> _Information supplied_:
[Start of Attachment]

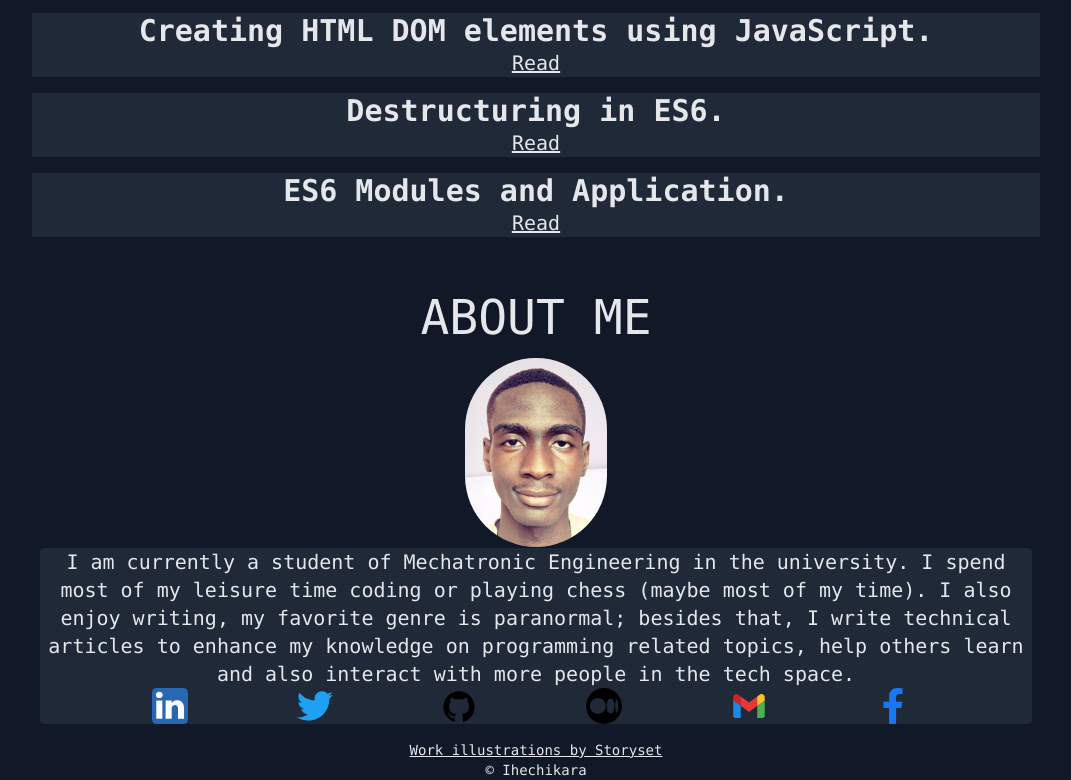
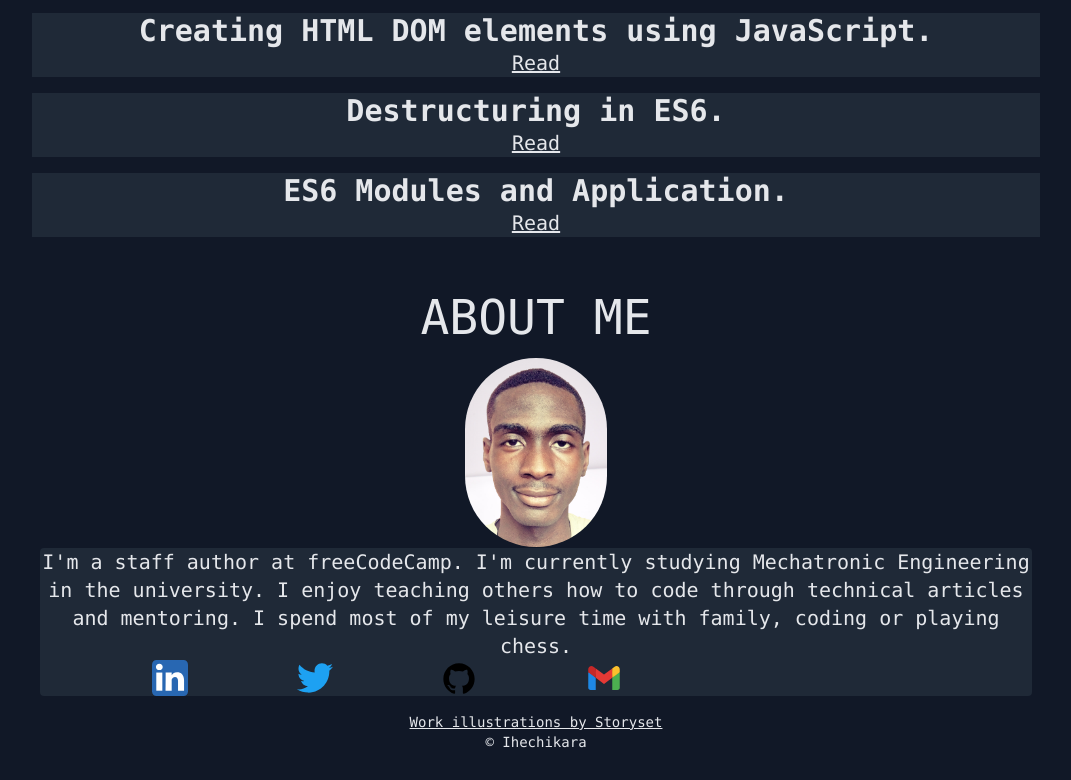
Before and after one commit to ihechikara/portfolio, a website: page public/index.html in a window 1280 px wide. Shown: the part 2645-3425 px from the top of the page, without its empty margins (104-1175 px from the left). After the commit the page ends 3397 px from the top, so only its background shows below. Drawn offline with Linux system fonts and the light colour scheme.

Commit message:
updated about me section

```diff
--- a/public/index.html
+++ b/public/index.html
@@ -484,12 +484,8 @@
       />
       <div data-scroll class="flex flex-col bg-gray-800 mx-6 md:mx-36  rounded md:text-xl">
         <p class="">
-          I am currently a student of Mechatronic Engineering in the university. I
-          spend most of my leisure time coding or playing chess (maybe most of
-          my time). I also enjoy writing, my favorite genre is paranormal;
-          besides that, I write technical articles to enhance my knowledge on
-          programming related topics, help others learn and also interact with
-          more people in the tech space.
+          I'm a staff author at <a href="https://www.freecodecamp.org">freeCodeCamp</a>. I'm currently studying Mechatronic Engineering in the university. I enjoy teaching others how to code through technical articles and mentoring. I
+          spend most of my leisure time with family, coding or playing chess.
         </p>
         <div id="contact" class="grid grid-cols-3 gap-3 md:grid-cols-6 mx-6  ml-12 md:ml-28">
           <div>
@@ -516,14 +512,14 @@
                 alt="Ihechikara's GitHub"
             /></a>
           </div>
-          <div>
+          <!-- <div>
             <a href="https://medium.com/@ihechivinabba" target="_blank"
               ><img
                 class="h-9 w-9"
                 src="/media/contact/7088889_medium_medium logo_icon.svg"
                 alt="Ihechikara's Medium"
             /></a>
-          </div>
+          </div> -->
           <div>
             <a href="mailto:ihechivinabba@gmail.com" target="_blank"
               ><img
@@ -532,14 +528,14 @@
                 alt="Ihechikara's Mail Addresse"
             /></a>
           </div>
-          <div>
+          <!-- <div>
             <a href="https://web.facebook.com/abbavincent.ihechikara" target="_blank"
               ><img
                 class="h-9 w-9"
                 src="/media/contact/5296500_fb_social media_facebook_facebook logo_social network_icon.svg"
                 alt="Ihechikara's Facebook"
             /></a>
-          </div>
+          </div> -->
         </div>
       </div>
       </div>
--- a/public/scroll.css
+++ /dev/null
@@ -1,13 +0,0 @@
-[data-scroll]{
-    transition: all 1.5s;
-}
-
-[data-scroll="in"]{
-    opacity: 1;
-    transform: translateX(0)
-}
-
-[data-scroll="out"]{
-    opacity: 0;
-    transform: translateX(-200px)
-}
```
Also changed, not shown: public/404.html (added, +33 -0 lines), firebase.json (added), 2 other files.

[End of Attachment]

> _What you should do_: Return all the material exactly, skipping pictures.

> _Task response_:
Before and after one commit to ihechikara/portfolio, a website: page public/index.html in a window 1280 px wide. Shown: the part 2645-3425 px from the top of the page, without its empty margins (104-1175 px from the left). After the commit the page ends 3397 px from the top, so only its background shows below. Drawn offline with Linux system fonts and the light colour scheme.

Commit message:
updated about me section

```diff
--- a/public/index.html
+++ b/public/index.html
@@ -484,12 +484,8 @@
       />
       <div data-scroll class="flex flex-col bg-gray-800 mx-6 md:mx-36  rounded md:text-xl">
         <p class="">
-          I am currently a student of Mechatronic Engineering in the university. I
-          spend most of my leisure time coding or playing chess (maybe most of
-          my time). I also enjoy writing, my favorite genre is paranormal;
-          besides that, I write technical articles to enhance my knowledge on
-          programming related topics, help others learn and also interact with
-          more people in the tech space.
+          I'm a staff author at <a href="https://www.freecodecamp.org">freeCodeCamp</a>. I'm currently studying Mechatronic Engineering in the university. I enjoy teaching others how to code through technical articles and mentoring. I
+          spend most of my leisure time with family, coding or playing chess.
         </p>
         <div id="contact" class="grid grid-cols-3 gap-3 md:grid-cols-6 mx-6  ml-12 md:ml-28">
           <div>
@@ -516,14 +512,14 @@
                 alt="Ihechikara's GitHub"
             /></a>
           </div>
-          <div>
+          <!-- <div>
             <a href="https://medium.com/@ihechivinabba" target="_blank"
               ><img
                 class="h-9 w-9"
                 src="/media/contact/7088889_medium_medium logo_icon.svg"
                 alt="Ihechikara's Medium"
             /></a>
-          </div>
+          </div> -->
           <div>
             <a href="mailto:ihechivinabba@gmail.com" target="_blank"
               ><img
@@ -532,14 +528,14 @@
                 alt="Ihechikara's Mail Addresse"
             /></a>
           </div>
-          <div>
+          <!-- <div>
             <a href="https://web.facebook.com/abbavincent.ihechikara" target="_blank"
               ><img
                 class="h-9 w-9"
                 src="/media/contact/5296500_fb_social media_facebook_facebook logo_social network_icon.svg"
                 alt="Ihechikara's Facebook"
             /></a>
-          </div>
+          </div> -->
         </div>
       </div>
       </div>
--- a/public/scroll.css
+++ /dev/null
@@ -1,13 +0,0 @@
-[data-scroll]{
-    transition: all 1.5s;
-}
-
-[data-scroll="in"]{
-    opacity: 1;
-    transform: translateX(0)
-}
-
-[data-scroll="out"]{
-    opacity: 0;
-    transform: translateX(-200px)
-}
```
Also changed, not shown: public/404.html (added, +33 -0 lines), firebase.json (added), 2 other files.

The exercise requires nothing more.